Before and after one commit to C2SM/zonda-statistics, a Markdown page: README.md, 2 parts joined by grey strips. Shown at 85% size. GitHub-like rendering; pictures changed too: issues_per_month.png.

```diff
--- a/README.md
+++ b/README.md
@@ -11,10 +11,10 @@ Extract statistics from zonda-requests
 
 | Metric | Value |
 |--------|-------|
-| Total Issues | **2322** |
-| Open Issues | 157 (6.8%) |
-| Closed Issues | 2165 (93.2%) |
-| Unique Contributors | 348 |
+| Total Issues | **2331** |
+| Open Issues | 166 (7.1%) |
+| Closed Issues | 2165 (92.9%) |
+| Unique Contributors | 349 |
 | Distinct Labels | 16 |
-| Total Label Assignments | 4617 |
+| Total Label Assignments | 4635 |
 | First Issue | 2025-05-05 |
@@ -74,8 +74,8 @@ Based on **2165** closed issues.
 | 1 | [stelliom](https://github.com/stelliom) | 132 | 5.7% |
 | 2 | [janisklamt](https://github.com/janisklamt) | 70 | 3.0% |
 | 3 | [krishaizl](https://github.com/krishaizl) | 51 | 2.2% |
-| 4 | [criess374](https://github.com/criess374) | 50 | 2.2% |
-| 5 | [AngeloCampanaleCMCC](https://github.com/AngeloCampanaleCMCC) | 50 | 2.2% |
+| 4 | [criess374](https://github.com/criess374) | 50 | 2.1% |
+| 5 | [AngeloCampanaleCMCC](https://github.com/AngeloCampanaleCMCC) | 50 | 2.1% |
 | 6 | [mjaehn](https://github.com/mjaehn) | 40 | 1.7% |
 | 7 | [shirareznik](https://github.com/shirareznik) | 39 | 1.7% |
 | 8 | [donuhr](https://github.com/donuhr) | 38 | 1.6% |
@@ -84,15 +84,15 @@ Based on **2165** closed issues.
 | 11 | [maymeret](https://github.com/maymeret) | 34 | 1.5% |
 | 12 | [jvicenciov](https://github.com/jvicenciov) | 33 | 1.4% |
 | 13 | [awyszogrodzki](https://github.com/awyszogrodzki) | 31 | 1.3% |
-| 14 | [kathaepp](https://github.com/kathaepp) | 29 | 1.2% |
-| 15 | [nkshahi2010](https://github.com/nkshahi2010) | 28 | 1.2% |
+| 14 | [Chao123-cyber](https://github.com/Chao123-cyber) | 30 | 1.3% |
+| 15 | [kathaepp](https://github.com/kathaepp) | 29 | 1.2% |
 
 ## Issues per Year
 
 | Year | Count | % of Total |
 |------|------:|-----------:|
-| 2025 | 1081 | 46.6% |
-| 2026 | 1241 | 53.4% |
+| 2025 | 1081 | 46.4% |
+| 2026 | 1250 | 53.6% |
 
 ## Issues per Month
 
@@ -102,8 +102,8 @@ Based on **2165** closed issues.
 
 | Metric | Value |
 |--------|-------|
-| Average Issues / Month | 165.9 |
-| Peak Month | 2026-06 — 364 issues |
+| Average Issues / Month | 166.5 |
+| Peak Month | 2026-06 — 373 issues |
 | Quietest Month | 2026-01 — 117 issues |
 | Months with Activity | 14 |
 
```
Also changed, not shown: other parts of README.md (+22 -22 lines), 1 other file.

# TRY IT
Please make an exact copy of each record.

# RESULT FOR THIS EXERCISE
Before and after one commit to C2SM/zonda-statistics, a Markdown page: README.md, 2 parts joined by grey strips. Shown at 85% size. GitHub-like rendering; pictures changed too: issues_per_month.png.

```diff
--- a/README.md
+++ b/README.md
@@ -11,10 +11,10 @@ Extract statistics from zonda-requests
 
 | Metric | Value |
 |--------|-------|
-| Total Issues | **2322** |
-| Open Issues | 157 (6.8%) |
-| Closed Issues | 2165 (93.2%) |
-| Unique Contributors | 348 |
+| Total Issues | **2331** |
+| Open Issues | 166 (7.1%) |
+| Closed Issues | 2165 (92.9%) |
+| Unique Contributors | 349 |
 | Distinct Labels | 16 |
-| Total Label Assignments | 4617 |
+| Total Label Assignments | 4635 |
 | First Issue | 2025-05-05 |
@@ -74,8 +74,8 @@ Based on **2165** closed issues.
 | 1 | [stelliom](https://github.com/stelliom) | 132 | 5.7% |
 | 2 | [janisklamt](https://github.com/janisklamt) | 70 | 3.0% |
 | 3 | [krishaizl](https://github.com/krishaizl) | 51 | 2.2% |
-| 4 | [criess374](https://github.com/criess374) | 50 | 2.2% |
-| 5 | [AngeloCampanaleCMCC](https://github.com/AngeloCampanaleCMCC) | 50 | 2.2% |
+| 4 | [criess374](https://github.com/criess374) | 50 | 2.1% |
+| 5 | [AngeloCampanaleCMCC](https://github.com/AngeloCampanaleCMCC) | 50 | 2.1% |
 | 6 | [mjaehn](https://github.com/mjaehn) | 40 | 1.7% |
 | 7 | [shirareznik](https://github.com/shirareznik) | 39 | 1.7% |
 | 8 | [donuhr](https://github.com/donuhr) | 38 | 1.6% |
@@ -84,15 +84,15 @@ Based on **2165** closed issues.
 | 11 | [maymeret](https://github.com/maymeret) | 34 | 1.5% |
 | 12 | [jvicenciov](https://github.com/jvicenciov) | 33 | 1.4% |
 | 13 | [awyszogrodzki](https://github.com/awyszogrodzki) | 31 | 1.3% |
-| 14 | [kathaepp](https://github.com/kathaepp) | 29 | 1.2% |
-| 15 | [nkshahi2010](https://github.com/nkshahi2010) | 28 | 1.2% |
+| 14 | [Chao123-cyber](https://github.com/Chao123-cyber) | 30 | 1.3% |
+| 15 | [kathaepp](https://github.com/kathaepp) | 29 | 1.2% |
 
 ## Issues per Year
 
 | Year | Count | % of Total |
 |------|------:|-----------:|
-| 2025 | 1081 | 46.6% |
-| 2026 | 1241 | 53.4% |
+| 2025 | 1081 | 46.4% |
+| 2026 | 1250 | 53.6% |
 
 ## Issues per Month
 
@@ -102,8 +102,8 @@ Based on **2165** closed issues.
 
 | Metric | Value |
 |--------|-------|
-| Average Issues / Month | 165.9 |
-| Peak Month | 2026-06 — 364 issues |
+| Average Issues / Month | 166.5 |
+| Peak Month | 2026-06 — 373 issues |
 | Quietest Month | 2026-01 — 117 issues |
 | Months with Activity | 14 |
 
```
Also changed, not shown: other parts of README.md (+22 -22 lines), 1 other file.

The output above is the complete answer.